Aim of the task: Copy each line in the data below that contains the word "size".

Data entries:

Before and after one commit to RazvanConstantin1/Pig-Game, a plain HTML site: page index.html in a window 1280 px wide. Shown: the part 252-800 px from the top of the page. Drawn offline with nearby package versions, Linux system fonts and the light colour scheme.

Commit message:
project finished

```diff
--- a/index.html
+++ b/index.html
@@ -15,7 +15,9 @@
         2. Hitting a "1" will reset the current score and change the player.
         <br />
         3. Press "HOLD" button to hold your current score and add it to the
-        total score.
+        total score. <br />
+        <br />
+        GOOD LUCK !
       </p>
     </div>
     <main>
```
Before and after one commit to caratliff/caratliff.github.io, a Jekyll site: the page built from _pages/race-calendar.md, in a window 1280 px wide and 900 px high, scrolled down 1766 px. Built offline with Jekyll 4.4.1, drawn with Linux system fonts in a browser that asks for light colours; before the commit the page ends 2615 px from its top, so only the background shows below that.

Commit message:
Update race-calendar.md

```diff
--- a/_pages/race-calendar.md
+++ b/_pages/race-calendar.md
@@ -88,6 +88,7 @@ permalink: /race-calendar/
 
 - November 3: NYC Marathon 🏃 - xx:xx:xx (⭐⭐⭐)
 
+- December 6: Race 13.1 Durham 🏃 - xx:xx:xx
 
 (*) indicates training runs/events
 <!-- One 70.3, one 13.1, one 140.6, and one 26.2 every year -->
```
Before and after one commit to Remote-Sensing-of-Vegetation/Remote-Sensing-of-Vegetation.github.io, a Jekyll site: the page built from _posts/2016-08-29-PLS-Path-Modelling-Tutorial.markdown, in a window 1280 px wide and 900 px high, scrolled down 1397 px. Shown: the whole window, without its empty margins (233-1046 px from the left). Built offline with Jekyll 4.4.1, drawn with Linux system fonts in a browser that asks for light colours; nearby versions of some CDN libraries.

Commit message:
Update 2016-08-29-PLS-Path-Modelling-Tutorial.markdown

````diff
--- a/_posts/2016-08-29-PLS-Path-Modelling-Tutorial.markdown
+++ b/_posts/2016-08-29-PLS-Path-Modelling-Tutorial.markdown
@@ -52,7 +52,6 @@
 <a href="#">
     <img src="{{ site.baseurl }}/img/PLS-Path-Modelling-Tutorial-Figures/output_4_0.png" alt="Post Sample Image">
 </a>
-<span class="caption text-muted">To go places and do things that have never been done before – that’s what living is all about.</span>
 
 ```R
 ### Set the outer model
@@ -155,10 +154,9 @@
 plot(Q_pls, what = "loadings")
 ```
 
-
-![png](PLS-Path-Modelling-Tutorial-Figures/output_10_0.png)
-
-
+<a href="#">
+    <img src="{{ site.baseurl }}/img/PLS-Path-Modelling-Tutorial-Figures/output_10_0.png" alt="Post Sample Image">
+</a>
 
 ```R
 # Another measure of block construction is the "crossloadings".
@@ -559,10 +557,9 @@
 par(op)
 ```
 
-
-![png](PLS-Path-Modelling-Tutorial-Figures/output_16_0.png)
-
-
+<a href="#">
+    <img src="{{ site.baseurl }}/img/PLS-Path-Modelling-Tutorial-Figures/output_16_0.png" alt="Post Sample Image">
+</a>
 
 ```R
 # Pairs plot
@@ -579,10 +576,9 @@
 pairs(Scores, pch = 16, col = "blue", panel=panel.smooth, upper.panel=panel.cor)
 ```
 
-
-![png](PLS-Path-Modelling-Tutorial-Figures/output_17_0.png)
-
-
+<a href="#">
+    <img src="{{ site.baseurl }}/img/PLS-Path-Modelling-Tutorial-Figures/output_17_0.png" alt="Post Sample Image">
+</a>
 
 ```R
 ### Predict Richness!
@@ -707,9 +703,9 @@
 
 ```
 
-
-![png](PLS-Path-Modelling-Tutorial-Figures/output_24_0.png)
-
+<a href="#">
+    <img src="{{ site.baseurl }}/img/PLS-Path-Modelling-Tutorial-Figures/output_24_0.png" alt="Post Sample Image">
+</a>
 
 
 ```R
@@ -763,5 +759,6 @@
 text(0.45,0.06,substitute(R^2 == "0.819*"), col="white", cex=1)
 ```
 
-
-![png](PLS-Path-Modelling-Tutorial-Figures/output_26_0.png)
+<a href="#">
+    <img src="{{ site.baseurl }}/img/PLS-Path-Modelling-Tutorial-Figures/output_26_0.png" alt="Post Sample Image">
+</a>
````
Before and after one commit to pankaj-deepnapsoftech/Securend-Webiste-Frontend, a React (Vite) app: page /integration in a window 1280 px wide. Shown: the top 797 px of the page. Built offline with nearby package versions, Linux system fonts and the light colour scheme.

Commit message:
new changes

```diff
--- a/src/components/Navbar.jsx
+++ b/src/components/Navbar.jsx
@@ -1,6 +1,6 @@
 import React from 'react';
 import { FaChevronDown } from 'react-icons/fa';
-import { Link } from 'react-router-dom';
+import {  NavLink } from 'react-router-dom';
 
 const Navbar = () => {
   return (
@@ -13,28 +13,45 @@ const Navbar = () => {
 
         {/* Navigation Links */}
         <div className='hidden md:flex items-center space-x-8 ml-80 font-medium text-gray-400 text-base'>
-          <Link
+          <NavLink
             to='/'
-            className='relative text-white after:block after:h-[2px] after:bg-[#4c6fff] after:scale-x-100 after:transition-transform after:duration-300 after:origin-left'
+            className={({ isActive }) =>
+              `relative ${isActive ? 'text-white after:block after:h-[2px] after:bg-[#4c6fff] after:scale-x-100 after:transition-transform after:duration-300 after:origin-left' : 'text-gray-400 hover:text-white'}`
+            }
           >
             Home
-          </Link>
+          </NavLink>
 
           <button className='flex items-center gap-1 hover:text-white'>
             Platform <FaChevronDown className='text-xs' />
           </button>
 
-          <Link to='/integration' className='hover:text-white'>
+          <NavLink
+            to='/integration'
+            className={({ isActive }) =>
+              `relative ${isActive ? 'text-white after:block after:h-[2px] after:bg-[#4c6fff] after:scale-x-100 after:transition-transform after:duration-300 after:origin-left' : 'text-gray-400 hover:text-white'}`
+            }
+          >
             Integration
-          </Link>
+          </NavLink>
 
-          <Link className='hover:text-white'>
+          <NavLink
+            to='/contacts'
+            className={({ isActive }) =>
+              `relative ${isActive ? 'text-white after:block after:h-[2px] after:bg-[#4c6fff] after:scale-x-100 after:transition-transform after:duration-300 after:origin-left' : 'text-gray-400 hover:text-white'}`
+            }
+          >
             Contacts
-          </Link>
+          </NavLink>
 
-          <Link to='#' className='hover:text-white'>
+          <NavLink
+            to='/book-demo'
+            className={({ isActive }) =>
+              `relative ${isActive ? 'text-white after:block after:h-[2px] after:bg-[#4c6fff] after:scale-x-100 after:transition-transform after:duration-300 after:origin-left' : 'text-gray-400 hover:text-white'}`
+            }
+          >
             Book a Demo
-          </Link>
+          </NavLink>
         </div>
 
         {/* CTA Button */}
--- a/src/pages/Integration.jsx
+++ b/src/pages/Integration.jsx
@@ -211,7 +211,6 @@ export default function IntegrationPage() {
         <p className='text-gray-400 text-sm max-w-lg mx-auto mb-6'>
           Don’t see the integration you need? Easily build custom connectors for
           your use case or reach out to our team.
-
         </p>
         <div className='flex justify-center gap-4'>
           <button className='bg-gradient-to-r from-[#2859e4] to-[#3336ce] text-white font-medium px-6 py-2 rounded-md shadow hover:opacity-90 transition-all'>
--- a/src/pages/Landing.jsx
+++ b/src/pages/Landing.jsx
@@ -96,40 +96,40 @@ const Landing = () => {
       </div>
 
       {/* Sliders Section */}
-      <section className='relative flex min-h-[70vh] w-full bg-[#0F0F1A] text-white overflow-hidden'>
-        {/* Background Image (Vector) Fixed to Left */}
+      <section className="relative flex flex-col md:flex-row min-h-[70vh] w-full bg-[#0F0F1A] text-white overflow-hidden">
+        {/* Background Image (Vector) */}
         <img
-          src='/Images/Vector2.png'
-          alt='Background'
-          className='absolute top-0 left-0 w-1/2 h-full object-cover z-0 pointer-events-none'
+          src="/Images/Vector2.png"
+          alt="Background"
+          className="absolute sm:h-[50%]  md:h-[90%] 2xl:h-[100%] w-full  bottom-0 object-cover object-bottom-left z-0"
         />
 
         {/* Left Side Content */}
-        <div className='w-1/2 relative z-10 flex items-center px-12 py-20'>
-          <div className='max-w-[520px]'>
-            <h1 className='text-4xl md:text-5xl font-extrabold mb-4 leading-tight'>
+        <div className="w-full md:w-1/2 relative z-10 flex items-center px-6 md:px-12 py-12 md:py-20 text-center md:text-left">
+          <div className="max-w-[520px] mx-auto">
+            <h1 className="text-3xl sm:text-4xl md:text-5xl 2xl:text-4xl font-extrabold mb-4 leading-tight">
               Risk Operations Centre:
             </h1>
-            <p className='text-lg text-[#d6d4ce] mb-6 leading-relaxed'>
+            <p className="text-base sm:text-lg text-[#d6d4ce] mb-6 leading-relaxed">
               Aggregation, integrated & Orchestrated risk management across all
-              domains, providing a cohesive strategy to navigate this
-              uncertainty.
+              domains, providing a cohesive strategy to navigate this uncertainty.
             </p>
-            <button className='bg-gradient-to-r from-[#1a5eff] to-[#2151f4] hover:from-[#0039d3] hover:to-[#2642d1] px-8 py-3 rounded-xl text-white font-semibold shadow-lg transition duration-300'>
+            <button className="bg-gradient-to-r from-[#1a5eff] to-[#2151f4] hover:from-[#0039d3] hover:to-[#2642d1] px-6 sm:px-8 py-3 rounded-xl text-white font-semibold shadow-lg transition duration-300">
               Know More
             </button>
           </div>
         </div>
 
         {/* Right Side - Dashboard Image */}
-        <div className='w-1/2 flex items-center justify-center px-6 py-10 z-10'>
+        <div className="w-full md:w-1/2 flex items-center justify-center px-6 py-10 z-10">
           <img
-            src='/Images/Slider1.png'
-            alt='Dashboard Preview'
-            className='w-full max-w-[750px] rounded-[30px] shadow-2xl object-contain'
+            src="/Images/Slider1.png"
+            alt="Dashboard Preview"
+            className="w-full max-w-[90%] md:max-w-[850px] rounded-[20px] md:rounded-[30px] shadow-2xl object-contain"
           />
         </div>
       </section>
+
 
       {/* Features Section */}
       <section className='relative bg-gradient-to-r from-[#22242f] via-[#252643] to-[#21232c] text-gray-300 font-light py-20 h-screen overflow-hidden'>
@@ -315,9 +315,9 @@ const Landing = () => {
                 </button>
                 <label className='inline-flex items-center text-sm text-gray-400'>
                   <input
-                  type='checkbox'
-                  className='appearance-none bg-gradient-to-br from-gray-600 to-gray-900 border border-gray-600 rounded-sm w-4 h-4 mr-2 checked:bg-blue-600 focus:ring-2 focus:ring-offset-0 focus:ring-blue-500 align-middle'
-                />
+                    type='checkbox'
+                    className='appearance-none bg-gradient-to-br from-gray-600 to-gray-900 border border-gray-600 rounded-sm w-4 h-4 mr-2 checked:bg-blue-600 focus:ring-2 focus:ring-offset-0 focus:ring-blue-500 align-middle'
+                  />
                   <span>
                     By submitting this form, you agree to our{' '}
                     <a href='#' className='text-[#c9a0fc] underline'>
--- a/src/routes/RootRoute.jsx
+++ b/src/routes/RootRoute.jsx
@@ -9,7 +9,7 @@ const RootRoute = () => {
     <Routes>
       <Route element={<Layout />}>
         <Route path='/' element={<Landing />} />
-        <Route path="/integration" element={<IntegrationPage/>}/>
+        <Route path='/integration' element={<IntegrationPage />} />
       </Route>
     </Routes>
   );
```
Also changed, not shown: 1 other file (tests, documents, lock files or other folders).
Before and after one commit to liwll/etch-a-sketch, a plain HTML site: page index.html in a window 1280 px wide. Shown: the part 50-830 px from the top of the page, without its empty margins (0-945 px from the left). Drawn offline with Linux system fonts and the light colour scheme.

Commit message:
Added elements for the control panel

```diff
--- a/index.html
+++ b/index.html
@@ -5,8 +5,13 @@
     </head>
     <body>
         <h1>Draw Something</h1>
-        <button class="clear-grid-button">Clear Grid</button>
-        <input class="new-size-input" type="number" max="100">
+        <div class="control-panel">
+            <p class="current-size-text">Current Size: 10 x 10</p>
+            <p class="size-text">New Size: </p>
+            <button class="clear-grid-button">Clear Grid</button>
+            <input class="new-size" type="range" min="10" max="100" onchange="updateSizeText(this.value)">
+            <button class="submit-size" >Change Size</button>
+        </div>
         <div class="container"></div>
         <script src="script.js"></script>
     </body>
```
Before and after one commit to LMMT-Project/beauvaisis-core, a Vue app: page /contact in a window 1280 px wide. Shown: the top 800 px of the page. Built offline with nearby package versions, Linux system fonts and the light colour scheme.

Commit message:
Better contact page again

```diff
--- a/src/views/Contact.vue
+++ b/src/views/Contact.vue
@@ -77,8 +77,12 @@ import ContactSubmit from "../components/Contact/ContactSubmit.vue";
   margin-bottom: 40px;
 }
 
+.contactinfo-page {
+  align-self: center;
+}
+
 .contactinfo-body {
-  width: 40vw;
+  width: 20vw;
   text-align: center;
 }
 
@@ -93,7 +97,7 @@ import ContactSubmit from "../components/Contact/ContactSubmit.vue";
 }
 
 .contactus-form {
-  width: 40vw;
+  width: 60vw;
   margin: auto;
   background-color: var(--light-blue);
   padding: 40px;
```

Answer for the task:
-        <input class="new-size-input" type="number" max="100">
+            <p class="current-size-text">Current Size: 10 x 10</p>
+            <p class="size-text">New Size: </p>
+            <input class="new-size" type="range" min="10" max="100" onchange="updateSizeText(this.value)">
+            <button class="submit-size" >Change Size</button>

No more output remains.